## [Your objective]
Below are records; count the lines in them that hold "https" and give only the count.

────────────────────────────────────────

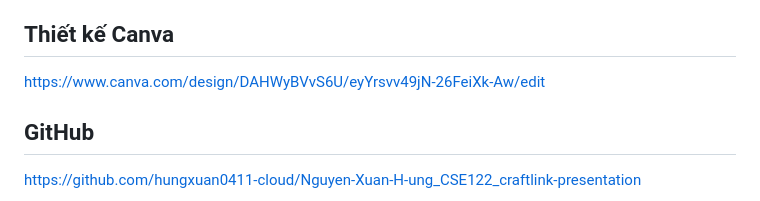
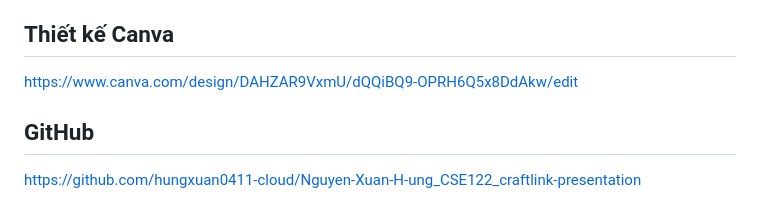
Before and after one commit to hungxuan0411-cloud/Nguyen-Xuan-Hung_cse122-craftlink, a Markdown page: README.md, the part around the change. GitHub-like rendering.

Commit message:
Change Canva design link
Updated Canva design link in README.

```diff
--- a/README.md
+++ b/README.md
@@ -42,7 +42,7 @@ Cho phép người mua xem danh sách sản phẩm thủ công, tùy biến yêu
 - Luồng người mua qua 8 trang: xem sản phẩm → tạo brief tùy biến → chọn nghệ nhân → đặt hàng → theo dõi đơn.
 
 ## Thiết kế Canva
-https://www.canva.com/design/DAHWyBVvS6U/eyYrsvv49jN-26FeiXk-Aw/edit
+https://www.canva.com/design/DAHZAR9VxmU/dQQiBQ9-OPRH6Q5x8DdAkw/edit
 
 ## GitHub
 https://github.com/hungxuan0411-cloud/Nguyen-Xuan-H-ung_CSE122_craftlink-presentation
```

────────────────────────────────────────

## [Final answer]
3